● EXERCISE DATA:
<<<<

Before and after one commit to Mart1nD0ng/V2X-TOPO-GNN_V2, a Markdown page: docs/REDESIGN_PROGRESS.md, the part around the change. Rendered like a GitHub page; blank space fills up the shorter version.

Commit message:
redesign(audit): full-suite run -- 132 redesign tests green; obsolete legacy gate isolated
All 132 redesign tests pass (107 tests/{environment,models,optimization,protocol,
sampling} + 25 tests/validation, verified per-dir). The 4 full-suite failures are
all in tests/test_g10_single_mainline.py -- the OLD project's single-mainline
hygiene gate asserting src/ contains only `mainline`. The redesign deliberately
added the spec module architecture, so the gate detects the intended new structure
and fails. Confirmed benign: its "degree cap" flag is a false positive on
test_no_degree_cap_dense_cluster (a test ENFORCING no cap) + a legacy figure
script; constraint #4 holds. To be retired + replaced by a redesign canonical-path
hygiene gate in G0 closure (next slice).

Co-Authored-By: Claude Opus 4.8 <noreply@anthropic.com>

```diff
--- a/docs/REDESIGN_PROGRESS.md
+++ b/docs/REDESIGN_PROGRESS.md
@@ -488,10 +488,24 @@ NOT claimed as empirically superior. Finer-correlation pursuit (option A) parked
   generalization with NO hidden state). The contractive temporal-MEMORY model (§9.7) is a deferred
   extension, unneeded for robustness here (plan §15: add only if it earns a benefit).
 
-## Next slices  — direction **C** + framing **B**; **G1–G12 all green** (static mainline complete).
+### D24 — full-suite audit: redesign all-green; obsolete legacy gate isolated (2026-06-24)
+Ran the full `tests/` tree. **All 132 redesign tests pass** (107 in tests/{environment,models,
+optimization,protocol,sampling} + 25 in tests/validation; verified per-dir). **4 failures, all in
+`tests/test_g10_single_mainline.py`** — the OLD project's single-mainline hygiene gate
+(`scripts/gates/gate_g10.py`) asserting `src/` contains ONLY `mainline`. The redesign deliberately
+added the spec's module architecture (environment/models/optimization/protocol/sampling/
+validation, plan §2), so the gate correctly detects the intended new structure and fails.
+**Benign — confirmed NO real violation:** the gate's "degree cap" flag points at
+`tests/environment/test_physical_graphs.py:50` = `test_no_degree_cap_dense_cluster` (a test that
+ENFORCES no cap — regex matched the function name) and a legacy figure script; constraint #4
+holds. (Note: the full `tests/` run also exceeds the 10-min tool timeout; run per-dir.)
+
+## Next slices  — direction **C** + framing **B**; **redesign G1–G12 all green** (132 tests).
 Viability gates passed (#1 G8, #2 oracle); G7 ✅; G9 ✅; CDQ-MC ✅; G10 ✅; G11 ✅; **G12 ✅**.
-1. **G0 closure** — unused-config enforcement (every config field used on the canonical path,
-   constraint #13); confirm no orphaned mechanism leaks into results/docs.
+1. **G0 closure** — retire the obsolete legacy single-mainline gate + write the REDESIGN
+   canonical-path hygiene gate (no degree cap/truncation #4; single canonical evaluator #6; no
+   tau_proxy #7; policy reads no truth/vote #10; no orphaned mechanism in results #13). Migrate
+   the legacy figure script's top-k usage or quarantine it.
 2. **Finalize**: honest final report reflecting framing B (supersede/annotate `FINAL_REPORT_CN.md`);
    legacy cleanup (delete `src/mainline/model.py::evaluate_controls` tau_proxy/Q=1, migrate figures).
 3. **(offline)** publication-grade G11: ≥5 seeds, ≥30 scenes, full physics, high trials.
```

>>>>

● TASK OBJECTIVE:
From the preceding material, extract every line exactly.

● OUTPUT OF THE EXERCISE:
Before and after one commit to Mart1nD0ng/V2X-TOPO-GNN_V2, a Markdown page: docs/REDESIGN_PROGRESS.md, the part around the change. Rendered like a GitHub page; blank space fills up the shorter version.

Commit message:
redesign(audit): full-suite run -- 132 redesign tests green; obsolete legacy gate isolated
All 132 redesign tests pass (107 tests/{environment,models,optimization,protocol,
sampling} + 25 tests/validation, verified per-dir). The 4 full-suite failures are
all in tests/test_g10_single_mainline.py -- the OLD project's single-mainline
hygiene gate asserting src/ contains only `mainline`. The redesign deliberately
added the spec module architecture, so the gate detects the intended new structure
and fails. Confirmed benign: its "degree cap" flag is a false positive on
test_no_degree_cap_dense_cluster (a test ENFORCING no cap) + a legacy figure
script; constraint #4 holds. To be retired + replaced by a redesign canonical-path
hygiene gate in G0 closure (next slice).

Co-Authored-By: Claude Opus 4.8 <noreply@anthropic.com>

```diff
--- a/docs/REDESIGN_PROGRESS.md
+++ b/docs/REDESIGN_PROGRESS.md
@@ -488,10 +488,24 @@ NOT claimed as empirically superior. Finer-correlation pursuit (option A) parked
   generalization with NO hidden state). The contractive temporal-MEMORY model (§9.7) is a deferred
   extension, unneeded for robustness here (plan §15: add only if it earns a benefit).
 
-## Next slices  — direction **C** + framing **B**; **G1–G12 all green** (static mainline complete).
+### D24 — full-suite audit: redesign all-green; obsolete legacy gate isolated (2026-06-24)
+Ran the full `tests/` tree. **All 132 redesign tests pass** (107 in tests/{environment,models,
+optimization,protocol,sampling} + 25 in tests/validation; verified per-dir). **4 failures, all in
+`tests/test_g10_single_mainline.py`** — the OLD project's single-mainline hygiene gate
+(`scripts/gates/gate_g10.py`) asserting `src/` contains ONLY `mainline`. The redesign deliberately
+added the spec's module architecture (environment/models/optimization/protocol/sampling/
+validation, plan §2), so the gate correctly detects the intended new structure and fails.
+**Benign — confirmed NO real violation:** the gate's "degree cap" flag points at
+`tests/environment/test_physical_graphs.py:50` = `test_no_degree_cap_dense_cluster` (a test that
+ENFORCES no cap — regex matched the function name) and a legacy figure script; constraint #4
+holds. (Note: the full `tests/` run also exceeds the 10-min tool timeout; run per-dir.)
+
+## Next slices  — direction **C** + framing **B**; **redesign G1–G12 all green** (132 tests).
 Viability gates passed (#1 G8, #2 oracle); G7 ✅; G9 ✅; CDQ-MC ✅; G10 ✅; G11 ✅; **G12 ✅**.
-1. **G0 closure** — unused-config enforcement (every config field used on the canonical path,
-   constraint #13); confirm no orphaned mechanism leaks into results/docs.
+1. **G0 closure** — retire the obsolete legacy single-mainline gate + write the REDESIGN
+   canonical-path hygiene gate (no degree cap/truncation #4; single canonical evaluator #6; no
+   tau_proxy #7; policy reads no truth/vote #10; no orphaned mechanism in results #13). Migrate
+   the legacy figure script's top-k usage or quarantine it.
 2. **Finalize**: honest final report reflecting framing B (supersede/annotate `FINAL_REPORT_CN.md`);
    legacy cleanup (delete `src/mainline/model.py::evaluate_controls` tau_proxy/Q=1, migrate figures).
 3. **(offline)** publication-grade G11: ≥5 seeds, ≥30 scenes, full physics, high trials.
```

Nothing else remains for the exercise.